The unequal FPR allocation offers several advantages. First, the loss of FPR is relatively small for the OS endpoint when the moderate-to-high correlation is assumed between these two endpoints. It is a small price to pay in terms of type I error rate, but a huge gain in the reduction of false-negative rate (i.e., increase in power). Second, it preserves enough power in the scenarios of prolonged duration and delayed clinical effect. Third, stronger evidence of efficacy is required for the milestone survival endpoint to declare study success, should the OS endpoint fail to meet its threshold for success.

The hypothetical randomized clinical trial example presented here illustrates the ease of using milestone survival as the endpoint of choice in study design. Not only does it alleviate the difficulty of arbitrarily defining the proportion of long-term survivors and extent of the delayed effect, it also provides a meaningful measurement of treatment improvement in clinical practice. Moreover, the follow-up duration is defined once the milestone is determined.
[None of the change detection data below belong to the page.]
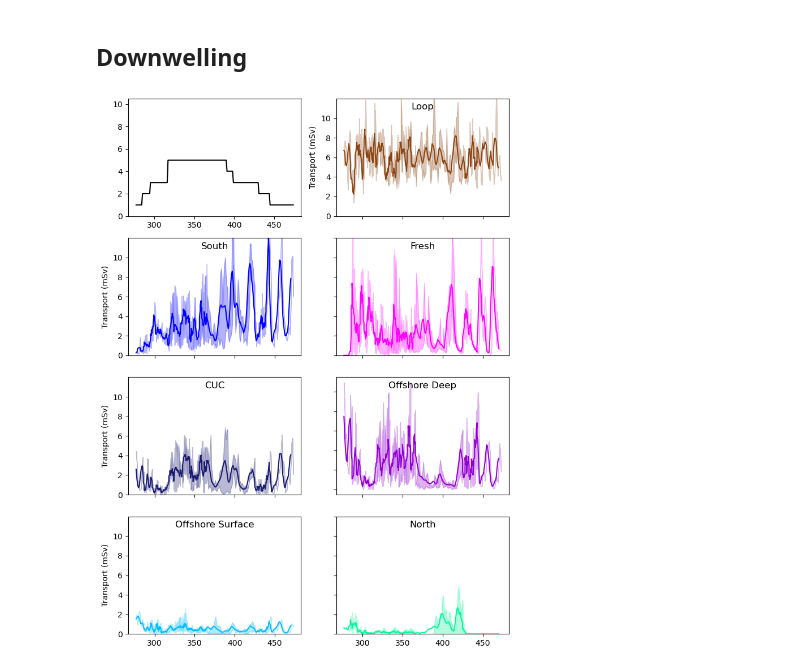
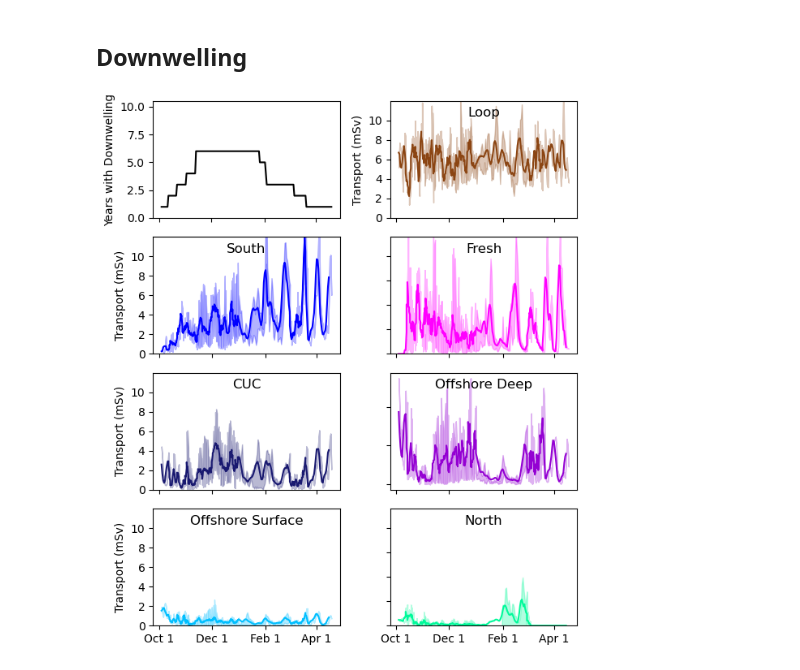
Before and after one commit to rbeutel/LO_user, a Jupyter notebook: ariane/quant_dynamics.ipynb, the cells around one changed output. Drawn from its saved outputs; the diff is of its cells as text; code cells hidden in the pictures.

```diff
--- a/ariane/quant_dynamics.ipynb
+++ b/ariane/quant_dynamics.ipynb
@@ -349,23 +263,23 @@ fresh21, cuc21, south21, north21, offshore_d21, offshore_s21, loop21 = wm_day_di
 fresh20, cuc20, south20, north20, offshore_d20, offshore_s20, loop20 = wm_day_divide(df20)
 # fresh19, cuc19, south19, north19, offshore_d19, offshore_s19, loop19 = wm_day_divide(df19)
 # fresh18, cuc18, south18, north18, offshore_d18, offshore_s18, loop18 = wm_day_divide(df18)
-# fresh17, cuc17, south17, north17, offshore_d17, offshore_s17, loop17 = wm_day_divide(df17)
+fresh17, cuc17, south17, north17, offshore_d17, offshore_s17, loop17 = wm_day_divide(df17)
 fresh16, cuc16, south16, north16, offshore_d16, offshore_s16, loop16 = wm_day_divide(df16)
 fresh15, cuc15, south15, north15, offshore_d15, offshore_s15, loop15 = wm_day_divide(df15)
 # fresh14, cuc14, south14, north14, offshore_d14, offshore_s14, loop14 = wm_day_divide(df14)
 fresh13, cuc13, south13, north13, offshore_d13, offshore_s13, loop13 = wm_day_divide(df13)
 # %%
-endday = [dt.datetime(2014, 3, 6), dt.datetime(2016, 3, 19),dt.datetime(2017, 4, 19), dt.datetime(2021, 2, 2), dt.datetime(2022, 1, 25)]
-length = [113, 149, 198, 82, 105]  # Number of days in the season for each year
+endday = [dt.datetime(2014, 3, 6), dt.datetime(2016, 3, 19),dt.datetime(2017, 4, 19), dt.datetime(2018, 2, 1),dt.datetime(2021, 2, 2), dt.datetime(2022, 1, 25)]
+length = [113, 149, 198, 91, 82, 105]  # Number of days in the season for each year
 startday = [endday[i]-dt.timedelta(days=length[i]) for i in range(len(endday))]  # Start dates
 # %%
-fresh = transport_df([fresh13, fresh15,fresh16,fresh20,fresh21], startday, length,[2013, 2015, 2016,2020,2021])
-south = transport_df([south13, south15,south16,south20,south21], startday, length,[2013, 2015, 2016,2020,2021])
-north = transport_df([south13, north15,north16,north20,north21], startday, length,[2013, 2015, 2016,2020,2021])
-cuc = transport_df([cuc13,cuc15,cuc16,cuc20,cuc21, ], startday, length,[2013, 2015, 2016,2020,2021])
-offshore_d = transport_df([offshore_d13, offshore_d15,offshore_d16,offshore_d20,offshore_d21], startday, length,[2013, 2015, 2016,2020,2021])
-offshore_s = transport_df([offshore_s13, offshore_s15,offshore_s16,offshore_s20,offshore_s21], startday, length,[2013, 2015, 2016,2020,2021])
-loop = transport_df([loop13,loop15,loop16,loop20,loop21], startday, length,[2013, 2015, 2016,2020,2021])
+fresh = transport_df([fresh13, fresh15,fresh16,fresh17,fresh20,fresh21], startday, length,[2013, 2015, 2016,2017,2020,2021])
+south = transport_df([south13, south15,south16,south17,south20,south21], startday, length,[2013, 2015, 2016,2017,2020,2021])
+north = transport_df([south13, north15,north16,north17,north20,north21], startday, length,[2013, 2015, 2016,2017,2020,2021])
+cuc = transport_df([cuc13,cuc15,cuc16,cuc17,cuc20,cuc21, ], startday, length,[2013, 2015, 2016,2017,2020,2021])
+offshore_d = transport_df([offshore_d13, offshore_d15,offshore_d16,offshore_d17,offshore_d20,offshore_d21], startday, length,[2013, 2015, 2016,2017,2020,2021])
+offshore_s = transport_df([offshore_s13, offshore_s15,offshore_s16,offshore_s17,offshore_s20,offshore_s21], startday, length,[2013, 2015, 2016,2017,2020,2021])
+loop = transport_df([loop13,loop15,loop16,loop17,loop20,loop21], startday, length,[2013, 2015, 2016,2017,2020,2021])
 # %%
 # number of similations overallaping in a julianne day
 # can't do it the same way as in upwelling bc downwelling too erratic
@@ -409,19 +323,29 @@ loop.sort_values(by="yearday",inplace=True)
 # using quantiles (previously std.. see github)
 ymax=120000
 
-fig, ax = plt.subplots(4,2, figsize=(7.5,10))
+fig, ax = plt.subplots(4,2, figsize=(6,7))
 
 for axs in [ax[0,1],ax[1,0],ax[2,0],ax[3,0]]:
     axs.set_yticks([0,20000,40000,60000,80000,100000])
     axs.set_yticklabels(['0','2','4','6','8','10'])
     axs.set_ylabel('Transport (mSv)')
 
+for i in range(4):
+    for axs in ax[i]:
+        axs.set_xticks([274,335,397,456]) # october 1, december 1, february 1, april 1
+ax[3,0].set_xticklabels(['Oct 1','Dec 1','Feb 1', 'Apr 1'])
+ax[3,1].set_xticklabels(['Oct 1','Dec 1','Feb 1', 'Apr 1'])
+
+
 # count of the number of summers with this date in the range
 ax[0,0].plot(jul,counts,'k')
 ax[0,0].set_ylim([0,10.5])
+ax[0,0].set_ticks([0,3,6,9])
+ax[0,0].set_xticklabels([])
+ax[0,0].set_ylabel("Years with Downwelling")
 
 # loop flow
-data = [loop.transport_2013,  loop.transport_2015, loop.transport_2016,loop.transport_2020,loop.transport_2021]
+data = [loop.transport_2013,  loop.transport_2015, loop.transport_2016,loop.transport_2017,loop.transport_2020,loop.transport_2021]
 ax[0,1].plot(loop.yearday[:(-window + 1)],moving_average(np.nanmean(data,axis=0),window),'saddlebrown')
 ax[0,1].fill_between(loop.yearday,
                         np.nanpercentile(data, [25], method='midpoint',axis=0)[0],
@@ -433,7 +357,7 @@ ax[0,1].set_title('Loop',y=1,pad=-14)
 
 # south shelf flow
 # ax[1,0].plot(dates,mean_south)
-data = [south.transport_2013,  south.transport_2015, south.transport_2016,south.transport_2020,south.transport_2021]
+data = [south.transport_2013,  south.transport_2015, south.transport_2016,south.transport_2017,south.transport_2020,south.transport_2021]
 ax[1,0].plot(south.yearday[:(-window + 1)],moving_average(np.nanmean(data,axis=0),window),'b')
 ax[1,0].fill_between(south.yearday,
                         np.nanpercentile(data, [25], method='midpoint',axis=0)[0],
@@ -446,7 +370,7 @@ ax[1,0].set_title('South',y=1,pad=-14)
 
 # fresh flow
 # ax[1,1].plot(dates,mean_fresh)
-data = [fresh.transport_2013, fresh.transport_2015, fresh.transport_2016, fresh.transport_2020,fresh.transport_2021]
+data = [fresh.transport_2013, fresh.transport_2015, fresh.transport_2016, fresh.transport_2017,fresh.transport_2020,fresh.transport_2021]
 ax[1,1].plot(fresh.yearday[:(-window + 1)],moving_average(np.nanmean(data,axis=0),window),'magenta')
 ax[1,1].fill_between(fresh.yearday,
                         np.nanpercentile(data, [25], method='midpoint',axis=0)[0],
@@ -458,7 +382,7 @@ ax[1,1].set_ylim([0,ymax])
 ax[1,1].set_title('Fresh',y=1,pad=-14)
 
 # cuc flow
-data = [cuc.transport_2013,  cuc.transport_2015, cuc.transport_2016,cuc.transport_2020,cuc.transport_2021]
+data = [cuc.transport_2013,  cuc.transport_2015, cuc.transport_2016,cuc.transport_2017,cuc.transport_2020,cuc.transport_2021]
 ax[2,0].plot(cuc.yearday[:(-window + 1)],moving_average(np.nanmean(data,axis=0),window),'midnightblue')
 ax[2,0].fill_between(cuc.yearday,
                         np.nanpercentile(data, [25], method='midpoint',axis=0)[0],
@@ -469,7 +393,7 @@ ax[2,0].set_ylim([0,ymax])
 ax[2,0].set_title('CUC',y=1,pad=-14)
 
 # offshore deep flow
-data = [offshore_d.transport_2013,  offshore_d.transport_2015, offshore_d.transport_2016,offshore_d.transport_2020,offshore_d.transport_2021]
+data = [offshore_d.transport_2013,  offshore_d.transport_2015, offshore_d.transport_2016,offshore_d.transport_2017,offshore_d.transport_2020,offshore_d.transport_2021]
 ax[2,1].plot(offshore_d.yearday[:(-window + 1)],moving_average(np.nanmean(data,axis=0),window),'darkviolet')
 ax[2,1].fill_between(offshore_d.yearday,
                         np.nanpercentile(data, [25], method='midpoint',axis=0)[0],
@@ -478,34 +402,33 @@ ax[2,1].fill_between(offshore_d.yearday,
 ax[2,1].set_title('Offshore Deep',y=1,pad=-14)
 ax[2,1].set_yticklabels([])
 ax[2,1].set_xticklabels([])
 
 
 
 # offshore surface flow
-data = [offshore_s.transport_2013,  offshore_s.transport_2015, offshore_s.transport_2016,offshore_s.transport_2020,offshore_s.transport_2021]
+data = [offshore_s.transport_2013,  offshore_s.transport_2015, offshore_s.transport_2016,offshore_s.transport_2017,offshore_s.transport_2020,offshore_s.transport_2021]
 ax[3,0].plot(offshore_s.yearday[:(-window + 1)],moving_average(np.nanmean(data,axis=0),window),'deepskyblue')
 ax[3,0].fill_between(offshore_s.yearday,
                         np.nanpercentile(data, [25], method='midpoint',axis=0)[0],
                         np.nanpercentile(data, [75], method='midpoint',axis=0)[0],
                         color='deepskyblue',alpha=0.3)
 # ax[3,0].set_xticklabels([])
 ax[3,0].set_ylim([0,ymax])
 ax[3,0].set_title('Offshore Surface',y=1,pad=-14)
 
 
 # north flow
-data = [north.transport_2013,  north.transport_2015, north.transport_2016,north.transport_2020,north.transport_2021]
+data = [north.transport_2013,  north.transport_2015, north.transport_2016,north.transport_2017,north.transport_2020,north.transport_2021]
 ax[3,1].plot(north.yearday[:(-window + 1)],moving_average(np.nanmean(data,axis=0),window),'mediumspringgreen')
 ax[3,1].fill_between(north.yearday,
                         np.nanpercentile(data, [25], method='midpoint',axis=0)[0],
                         np.nanpercentile(data, [75], method='midpoint',axis=0)[0],
                         color='mediumspringgreen',alpha=0.3)
 # ax[3,1].set_xticklabels([])
 ax[3,1].set_ylim([0,ymax])
 ax[3,1].set_title('North',y=1,pad=-14)
 ax[3,1].set_yticklabels([])
 
-
 plt.tight_layout()
 # %% [output]
-[figure, old version]
+[figure, new version]
```
Also changed, not shown: parts of 7 cells of this notebook, 4 other files.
Preferably, all patients should be followed for a minimum of the milestone duration before the final analysis (2 years in the aforementioned example); this will mitigate concerns about the robustness of the milestone survival estimate due to administrative censoring (i.e., censoring of patients with insufficient follow-up duration) before the milestone time point.

The most challenging aspect of this design is in determining the milestone. It must be short enough to facilitate drug development, but long enough to capture any long-term survival benefit. It is important to note that the milestone itself does not necessarily represent long-term survival or cure. It reflects the time point beyond which the treatment effect is unlikely to change. Multiple phase II and phase III studies have demonstrated that OS among patients treated with immune checkpoint inhibitors begins to level off at least 2 years after first day of treatment or random assignment (1, 2, 9, 13); consequently, the milestone survival time for these agents may be the 2-year time point. The proposed study design is constructed using binomial distribution and assumes no censoring before the milestone. However, the analysis could alternatively be based on Kaplan–Meier survival probabilities that account for censoring, and it is also possible to build both censoring and event distributions into the sample size calculation.

In conclusion, the proposed late-stage randomized clinical trial design based on milestone survival simplifies the process of the sample size determination and retains OS as the dominant primary endpoint, but also allows assessment of milestone survival. Accumulating knowledge will ultimately lead to further refinements in study design to ensure that effective treatments can be made available to patients in need.

## Disclosure of Potential Conflicts of Interest

T.-T. Chen has ownership interest in Bristol-Myers Squibb.

## Acknowledgments

The content of this manuscript was originally presented by the author at the FDA–AACR Immuno-Oncology Drug Development Workshop held in Washington, DC, in 2016.

The costs of publication of this article were defrayed in part by the payment of page charges. This article must therefore be hereby marked *advertisement* in accordance with 18 U.S.C. Section 1734 solely to indicate this fact.

- Received August 24, 2017.
- Revision received November 17, 2017.
- Accepted January 17, 2018.

- ©2018 American Association for Cancer Research.